CONFESSIONS not sold out! Thu Oct 12 or Fri Oct 13

Odd glitch resulted in announcement that the shows were almost sold out. Nope. Still seats left for all three shows, though Saturday 14 is getting pretty darn full.

Here's the scoop...


Don’t Miss CONFESSIONS this Thursday through Saturday-
Pacific Theatre’s Evening of Songs and Storytelling in the tradition of CHRISTMAS PRESENCE

For tickets ($9-$20) call our box office at 604.731.5518
or reply to this email (include your phone number) and a
Pacific Theatre representative will call you back.

Pacific Theatre is pleased to present CONFESSIONS, an autumnal version of its holiday favourite, CHRISTMAS PRESENCE – this October, enjoy a cornucopia of stories, songs, poetry, comedy and reminiscence.
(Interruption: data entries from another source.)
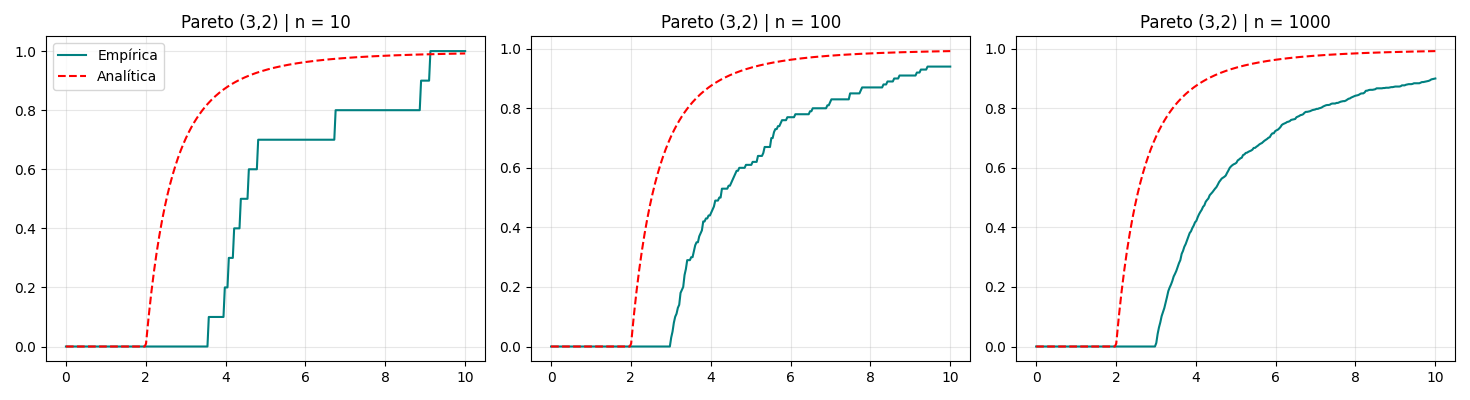
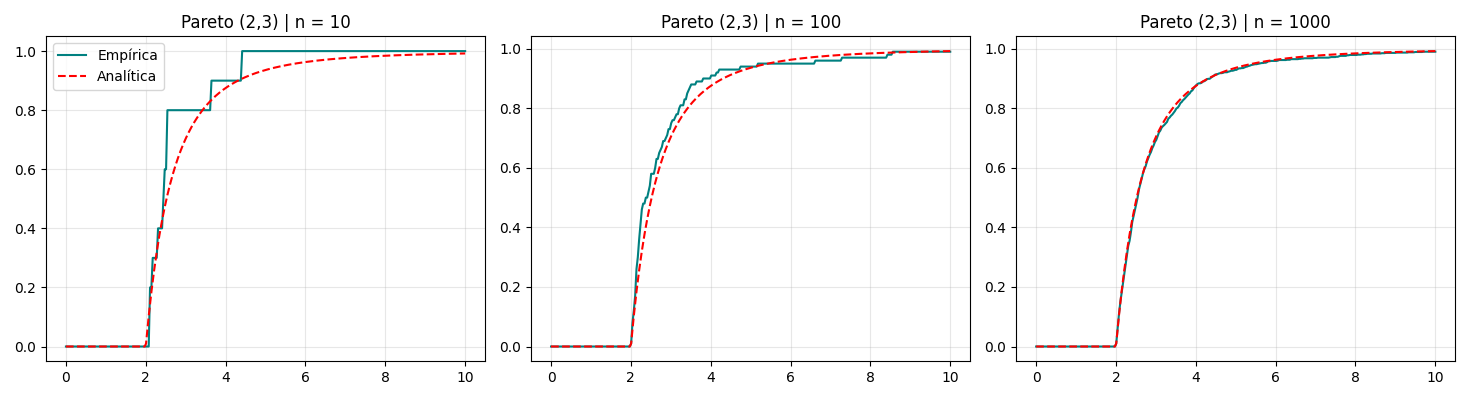
fix: un parametro estaba mal

diff --git a/pt1/p12_teo_central/main.py b/pt1/p12_teo_central/main.py
@@ -76,7 +76,7 @@ def sim_teo_Glivenko_Cantelli():
 
     plt.figure(figsize=(15, 4)) # Crea la tercera ventana
     for i, n in enumerate(tamanos):
-        X_pareto = [dt.pareto(3, 2) for _ in range(n)]
+        X_pareto = [dt.pareto(2, 3) for _ in range(n)]
         t_pareto = np.linspace(0, 10, 300)
         
         y_emp = [FDe(X_pareto, t) for t in t_pareto]
@@ -85,7 +85,7 @@ def sim_teo_Glivenko_Cantelli():
         plt.subplot(1, 3, i + 1)
         plt.plot(t_pareto, y_emp, color="teal", label="Empírica")
         plt.plot(t_pareto, y_ana, color="red", linestyle="--", label="Analítica")
-        plt.title(f"Pareto (3,2) | n = {n}")
+        plt.title(f"Pareto (2,3) | n = {n}")
         plt.grid(True, alpha=0.3)
         if i == 0: plt.legend()
     plt.tight_layout()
In the past, Pacific Theatre has hosted a wide range of performing artists at similar events, including Ron Reed, Sheree Plett, Michael Hart, Lance Odegaard, Spencer Capier and Nelson Boschman. Patrons can expect an equally exciting line-up for this fall’s show!
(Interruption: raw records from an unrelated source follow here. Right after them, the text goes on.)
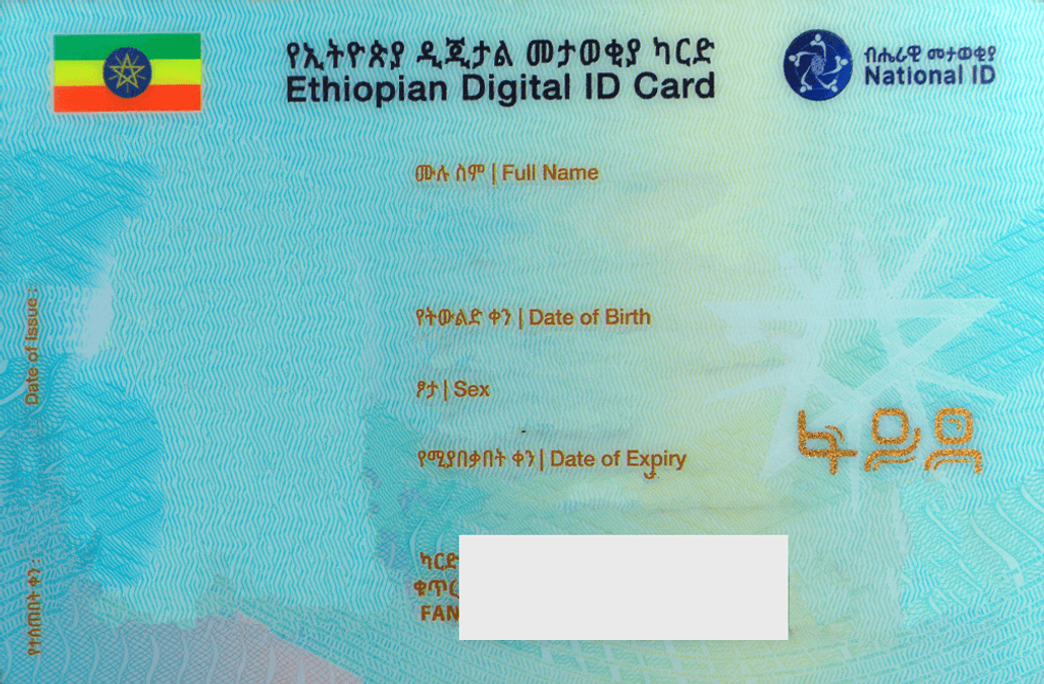
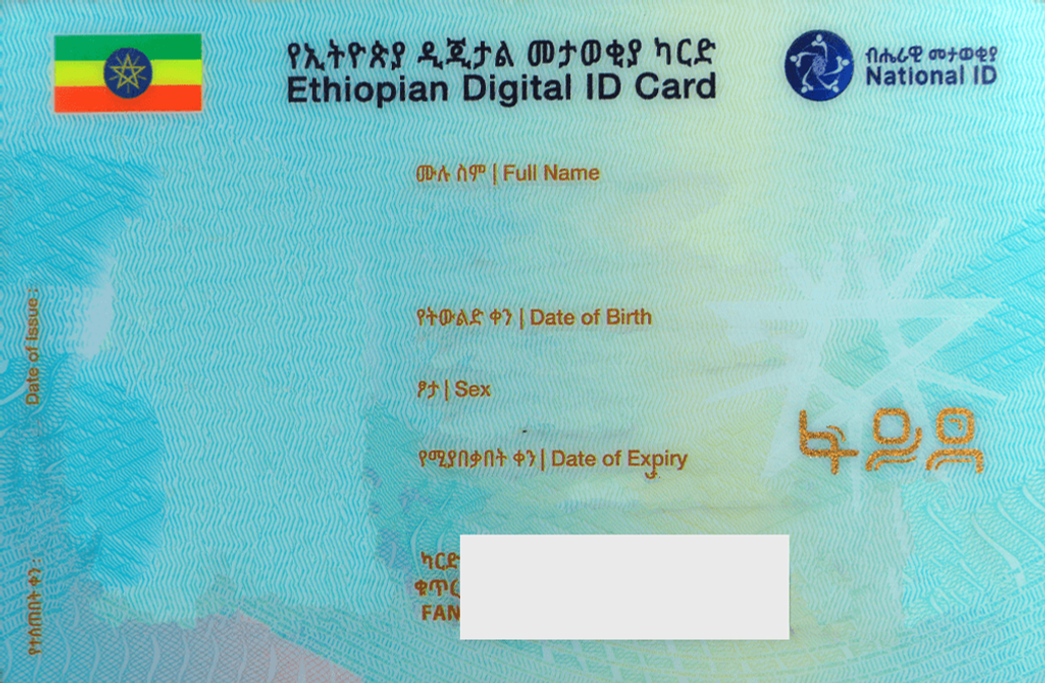
Fix exact dimensions: 1045x683px = 8.85x5.78cm at 300 DPI (verified)

diff --git a/src/services/generator/cardVariantGenerator.ts b/src/services/generator/cardVariantGenerator.ts
@@ -54,7 +54,7 @@ export class CardVariantGenerator {
    * Combine front and back cards into a single image (side by side)
    * @param mirrored - If true, flip both cards horizontally for printing
    * Output maintains 300 DPI for proper printing
-   * Standard card size: 8.85cm × 5.78cm = 1044×684px at 300 DPI
+   * Standard card size: 8.85cm × 5.78cm = 1045×683px at 300 DPI
    */
   private async combineCards(front: Buffer, back: Buffer, template?: TemplateType, mirrored: boolean = false): Promise<Buffer> {
     try {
CONFESSIONS runs October 12th through 14th at Pacific Theatre in Vancouver. All shows at 8pm. For tickets ($9-$20) and information call 604.731.5518 or visit That’s 604.731.5518 or!

Monday, October 02, 2006

LILIA: Patrick Lonergan review

Patrick Lonergan writes and distributes an arts email he calls "Patrick's Picks," which deals mainly with theatre and classical music performances in the Vancouver area. (Hey, I oughta try something like that...) Here's what he wrote about LILIA...

LiLiA, on the other hand, was absolutely wonderful. The story of actress Lilia Skala as portrayed by her granddaughter, it is warm, loving, intense, funny, sad, and so human and deserves all the accolades it has received. Actress-playwright Libby Skala is brilliant and for her it is clearly a labour of love. Her ability to use her body and above all her facial features to transform herself from one character to another is phenomenal. In an instant her face changes from that of a young girl to that of her grandmother and then, just as quickly, back again. The scene in which grandmother gives granddaughter a lesson in acting was amazing, a truly dazzling tour-de-force as Skala changes characters back and forth with rapid-fire speed, revealing both Lilia Skala’s greatness as an actress (Libby Skala writes in her programme notes: “To this day she’s the greatest actress I’ve seen.”) and the great skill of Libby Skala herself. The play is superbly constructed with no scene ever outstaying its welcome. We are not simply given a chronological presentation but, rather, we jump back and forth through time, in short, pithy vignettes from Lilia’s life. We are, nonetheless, never lost, never confused. The play unfolds in bits and pieces which gradually come together as a more complete story. Lilia is presented to us warts and all. She was a strong and strong-willed woman with great courage and deep faith. But she could also be imperious, hard, and petty almost to the point of cruelty as, for example, when she covets her granddaughter’s sweater or criticises her looks. “Write a part for me”, her grandmother asks Libby. And she has. Libby Skala closes her programme notes with the following:

"As LiLiA moves forward I continue to plumb the depths of each nuance and life lesson to be gleaned from my grandmother’s experiences. Lilia often said: ‘I’ve barely scratched the surface in terms of what’s inside me – what I can give of myself to mankind.’ She was constantly trying to teach and guide me, but I wasn’t always receptive. Well, it’s never too late.
The lessons continue as I have the privilege of performing this play – not only as a tribute to my grandmother, but as an ever-evolving experience between actor and audience.”

She has done her grandmother proud. Do see this.